startup Linux support and consulting business. The whole plan was based on
a number of misconceptions, beginning with the idea that demonstrating our
expertise in an online newsletter would show the world that we could help
them deploy Linux in their companies; somehow it never quite worked that
way. We also thought that Red Hat was serious about its ill-fated "support
partner" program, and that we might actually make some money with it.
Perhaps worst of all, we were under the impression that helping people with
their system administration problems would not drive us completely crazy.
All told, it's not entirely surprising that things did not go the way we
thought they would.
But, it appears that was maybe for the best.
From the beginning, it can be argued that our heart was really in the
LWN effort, rather than in the "money making" activities it was meant to
publicize. Even so, we could never have imagined that LWN would still be
around in five years - or that it would be such a wild ride.
At this point in its history, LWN is in as good a place as it has ever
been. It's easy to miss the funner aspects of the Bubble Days - indeed,
the money coming in is still not what it needs to be for the long term -
but LWN is now sustaining itself by selling a service directly to almost
2500 individuals (and 30 companies - thanks to Zope Corporation for being the most recent
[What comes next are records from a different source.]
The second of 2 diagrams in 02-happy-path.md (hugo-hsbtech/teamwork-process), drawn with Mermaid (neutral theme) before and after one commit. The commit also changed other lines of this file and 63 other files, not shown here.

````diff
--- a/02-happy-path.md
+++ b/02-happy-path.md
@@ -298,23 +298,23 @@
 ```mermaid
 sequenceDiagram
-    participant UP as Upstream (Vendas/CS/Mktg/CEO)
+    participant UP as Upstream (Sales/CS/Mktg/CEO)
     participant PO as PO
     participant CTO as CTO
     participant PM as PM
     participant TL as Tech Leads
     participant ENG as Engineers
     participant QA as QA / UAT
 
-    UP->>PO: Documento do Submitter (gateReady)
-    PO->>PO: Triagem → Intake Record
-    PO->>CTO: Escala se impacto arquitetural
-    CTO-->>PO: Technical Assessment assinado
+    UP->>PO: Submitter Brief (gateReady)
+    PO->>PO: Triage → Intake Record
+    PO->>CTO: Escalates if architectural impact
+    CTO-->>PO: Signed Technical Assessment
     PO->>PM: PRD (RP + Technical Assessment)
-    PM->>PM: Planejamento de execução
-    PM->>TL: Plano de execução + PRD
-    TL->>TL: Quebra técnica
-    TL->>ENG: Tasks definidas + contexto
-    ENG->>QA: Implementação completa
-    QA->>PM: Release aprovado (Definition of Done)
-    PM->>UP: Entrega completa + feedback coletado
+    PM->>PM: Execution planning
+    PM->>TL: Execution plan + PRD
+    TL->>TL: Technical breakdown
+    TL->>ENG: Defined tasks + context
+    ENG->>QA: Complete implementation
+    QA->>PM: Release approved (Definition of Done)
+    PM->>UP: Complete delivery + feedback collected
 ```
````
subscriber) who find it worth paying for. Our
success depends directly on keeping our readers happy, rather than trying
to sell our readers' attention to a small number of big advertisers. We
can, thus, concentrate on making our content the best it can be with no
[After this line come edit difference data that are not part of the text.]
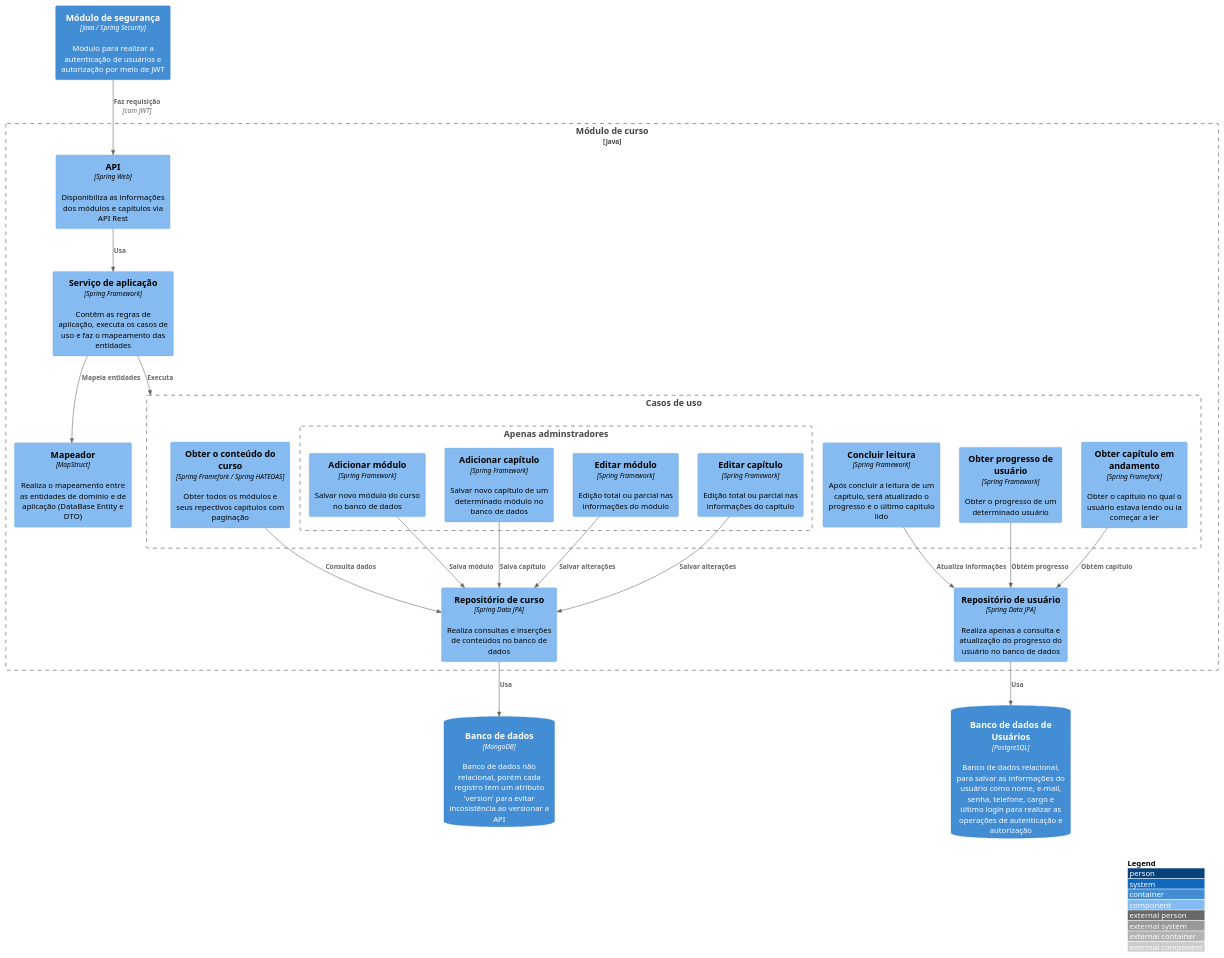
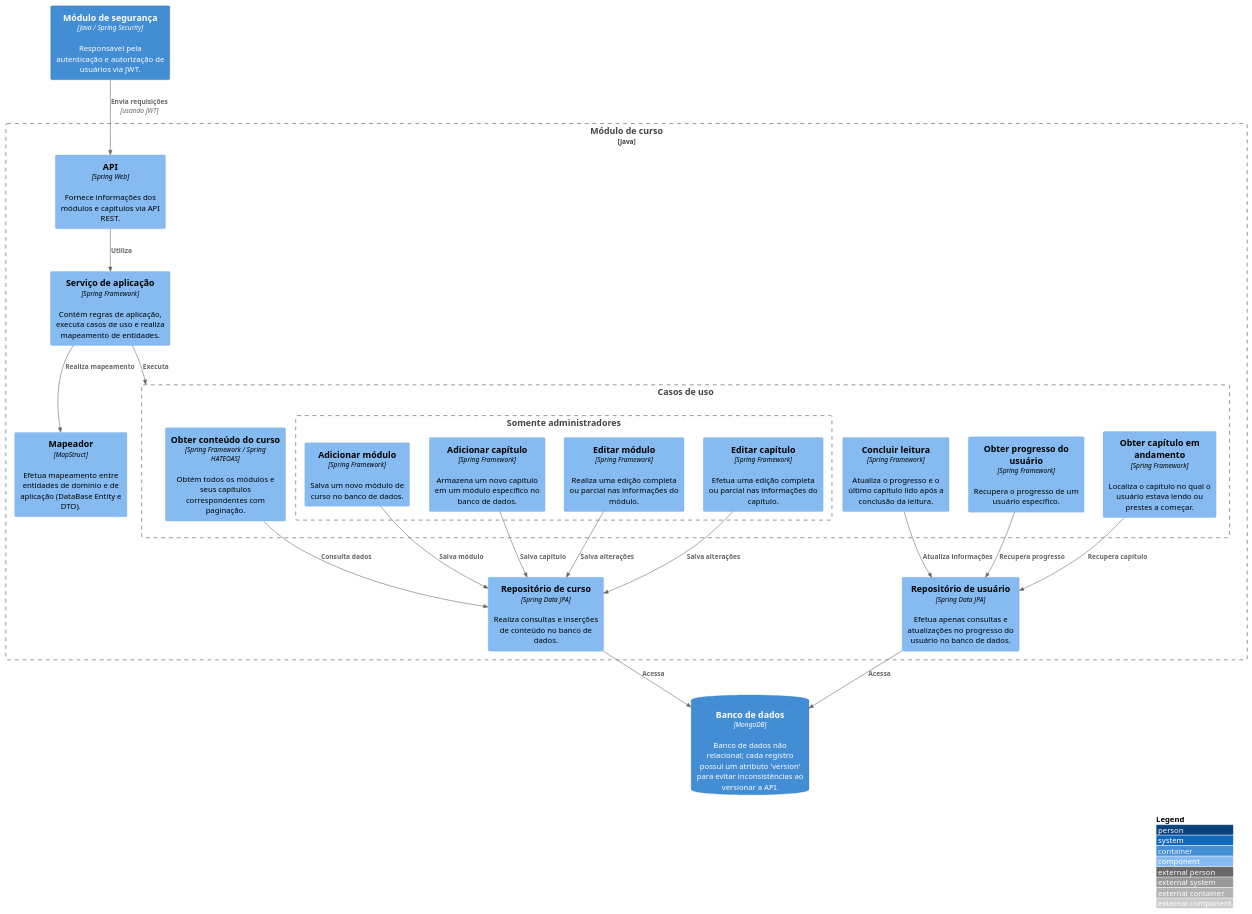
The diagram in c3-components/back-end/course-module/course_module.puml (Open-3A/3A-c4-model), drawn with PlantUML before and after one commit.

Commit message:
refactor(c3): clarify diagram of course module

```diff
--- a/c3-components/back-end/course-module/course_module.puml
+++ b/c3-components/back-end/course-module/course_module.puml
@@ -1,50 +1,49 @@
 @startuml Course Module
 
 !include https://raw.githubusercontent.com/adrianvlupu/C4-PlantUML/latest/C4_Component.puml
 
 LAYOUT_WITH_LEGEND()
 
-Container(security_module, "Módulo de segurança", "Java / Spring Security", "Módulo para realizar a autenticação de usuários e autorização por meio de JWT")
+Container(security_module, "Módulo de segurança", "Java / Spring Security", "Responsável pela autenticação e autorização de usuários via JWT.")
 
 Boundary(course_module, "Módulo de curso", "Java"){
-  Component(course_api, "API", "Spring Web", "Disponibiliza as informações dos módulos e capítulos via API Rest")
-  Component(course_service, "Serviço de aplicação", "Spring Framework", "Contêm as regras de aplicação, executa os casos de uso e faz o mapeamento das entidades")
-  Component(course_mapper, "Mapeador", "MapStruct", "Realiza o mapeamento entre as entidades de domínio e de aplicação (DataBase Entity e DTO)")
+  Component(course_api, "API", "Spring Web", "Fornece informações dos módulos e capítulos via API REST.")
+  Component(course_service, "Serviço de aplicação", "Spring Framework", "Contém regras de aplicação, executa casos de uso e realiza mapeamento de entidades.")
+  Component(course_mapper, "Mapeador", "MapStruct", "Efetua mapeamento entre entidades de domínio e de aplicação (DataBase Entity e DTO).")
 
   Boundary(course_uses_cases, "Casos de uso"){
-    Component(get_user_progress_use_case, "Obter progresso de usuário", "Spring Framework", "Obter o progresso de um determinado usuário")
-    Component(get_course_content_use_case, "Obter o conteúdo do curso", "Spring Framefork / Spring HATEOAS", "Obter todos os módulos e seus repectivos capítulos com paginação")
-    Component(get_chapter_to_continue_use_case, "Obter capítulo em andamento", "Spring Framefork", "Obter o capítulo no qual o usuário estava lendo ou ia começar a ler")
-    Component(finish_reading_use_case, "Concluir leitura", "Spring Framework", "Após concluir a leitura de um capítulo, será atualizado o progresso e o último capítulo lido")
+    Component(get_user_progress_use_case, "Obter progresso do usuário", "Spring Framework", "Recupera o progresso de um usuário específico.")
+    Component(get_course_content_use_case, "Obter conteúdo do curso", "Spring Framework / Spring HATEOAS", "Obtém todos os módulos e seus capítulos correspondentes com paginação.")
+    Component(get_chapter_to_continue_use_case, "Obter capítulo em andamento", "Spring Framework", "Localiza o capítulo no qual o usuário estava lendo ou prestes a começar.")
+    Component(finish_reading_use_case, "Concluir leitura", "Spring Framework", "Atualiza o progresso e o último capítulo lido após a conclusão da leitura.")
 
-    Boundary(only_admins, "Apenas adminstradores"){
-      Component(add_course_module_use_case, "Adicionar módulo", "Spring Framework", "Salvar novo módulo do curso no banco de dados")
-      Component(add_chapter_use_case, "Adicionar capítulo", "Spring Framework", "Salvar novo capítulo de um determinado módulo no banco de dados")
-      Component(edit_module_use_case, "Editar módulo", "Spring Framework", "Edição total ou parcial nas informações do módulo")
-      Component(edit_chapter_use_case, "Editar capítulo", "Spring Framework", "Edição total ou parcial nas informações do capítulo")
+    Boundary(only_admins, "Somente administradores"){
+      Component(add_course_module_use_case, "Adicionar módulo", "Spring Framework", "Salva um novo módulo de curso no banco de dados.")
+      Component(add_chapter_use_case, "Adicionar capítulo", "Spring Framework", "Armazena um novo capítulo em um módulo específico no banco de dados.")
+      Component(edit_module_use_case, "Editar módulo", "Spring Framework", "Realiza uma edição completa ou parcial nas informações do módulo.")
+      Component(edit_chapter_use_case, "Editar capítulo", "Spring Framework", "Efetua uma edição completa ou parcial nas informações do capítulo.")
     }
   }
 
-  Component(course_repository, "Repositório de curso", "Spring Data JPA", "Realiza consultas e inserções de conteúdos no banco de dados")
-  Component(user_repository, "Repositório de usuário", "Spring Data JPA", "Realiza apenas a consulta e atualização do progresso do usuário no banco de dados")
+  Component(course_repository, "Repositório de curso", "Spring Data JPA", "Realiza consultas e inserções de conteúdo no banco de dados.")
+  Component(user_repository, "Repositório de usuário", "Spring Data JPA", "Efetua apenas consultas e atualizações no progresso do usuário no banco de dados.")
 }
 
-ContainerDb(db, "Banco de dados", "MongoDB", "Banco de dados não relacional, porém cada registro tem um atributo 'version' para evitar incosistência ao versionar a API")
-ContainerDb(user_db, "Banco de dados de Usuários", "PostgreSQL", "Banco de dados relacional, para salvar as informações do usuário como nome, e-mail, senha, telefone, cargo e último login para realizar as operações de autenticação e autorização")
+ContainerDb(db, "Banco de dados", "MongoDB", "Banco de dados não relacional; cada registro possui um atributo 'version' para evitar inconsistências ao versionar a API.")
 
-Rel(security_module, course_api, "Faz requisição", "com JWT")
-Rel(course_api, course_service, "Usa")
+Rel(security_module, course_api, "Envia requisições", "usando JWT")
+Rel(course_api, course_service, "Utiliza")
 Rel(course_service, course_uses_cases, "Executa")
-Rel(course_service, course_mapper, "Mapeia entidades")
+Rel(course_service, course_mapper, "Realiza mapeamento")
 Rel(get_course_content_use_case, course_repository, "Consulta dados")
-Rel(course_repository, db, "Usa")
-Rel(get_user_progress_use_case, user_repository, "Obtém progresso")
-Rel(get_chapter_to_continue_use_case, user_repository, "Obtém capítulo")
+Rel(course_repository, db, "Acessa")
+Rel(get_user_progress_use_case, user_repository, "Recupera progresso")
+Rel(get_chapter_to_continue_use_case, user_repository, "Recupera capítulo")
 Rel(add_course_module_use_case, course_repository, "Salva módulo")
 Rel(add_chapter_use_case, course_repository, "Salva capítulo")
-Rel(edit_module_use_case, course_repository, "Salvar alterações")
-Rel(edit_chapter_use_case, course_repository, "Salvar alterações")
+Rel(edit_module_use_case, course_repository, "Salva alterações")
+Rel(edit_chapter_use_case, course_repository, "Salva alterações")
 Rel(finish_reading_use_case, user_repository, "Atualiza informações")
-Rel(user_repository, user_db, "Usa")
+Rel(user_repository, db, "Acessa")
 
 @enduml
```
need to worry about conflicts of interest. Advertising will remain part of
our income stream, but it's relatively small.
Looking forward, we'll soon be deploying a new version of our text ad code
- there will be a separate announcement when that happens. Then, with
luck, we can direct some effort away from site coding and toward content
creation. We have been experimenting with content from external authors
with some luck; we hope to be able to expand that program in the future.
We are also working with the folks at Progeny as they expand
their Programmers Toolkit offering; that partnership should help us to
expand LWN's reader base. And, of course, we'll be looking for other ways
to expand our list of subscribers; we'll tell you more about what we're
doing when we figure it out ourselves.
In any case, it is our plan to be part of the Linux and free software
community for the next five years; we expect them to be at least as
interesting as the previous five. Many thanks to all of you for half a
decade of support.
Comments (13 posted)
One of our favorite things to worry about here at LWN is software
monocultures. When everybody is running the same thing, a single
vulnerability can compromise them all. The BIND nameserver package has
thus occasionally come up as a topic of concern, since it has one of the
strongest monopolies in the free software arena. There have been very few
free alternatives to BIND which have become stable enough for people to
trust them with their name service tasks.
That situation is changing, however. Over the last week, two different
free DNS server implementations have announced new releases. So it seems
like a good time to give them a look.
The announcement of the first public release
of the Oak DNS server went
out recently. Oak is written entirely in Python, with the result that it
is portable to many systems (even Windows) and should be relatively
resistent to buffer overrun attacks. Oak is licensed under the LGPL, and
supports most of the features one would expect in a nameserver: recursion,
master and slave modes, etc.
That said, Oak is very much a work in progress. It comes packaged as one
big Python module and a driver script; no distutils installation support in
sight. It reads the usual DNS master file format to get zone information,
but the top-level configuration takes the form of a screenful or so of
Python code - not something every system administrator will want to get
into. Documentation is scarce; those wanting to make serious use of Oak at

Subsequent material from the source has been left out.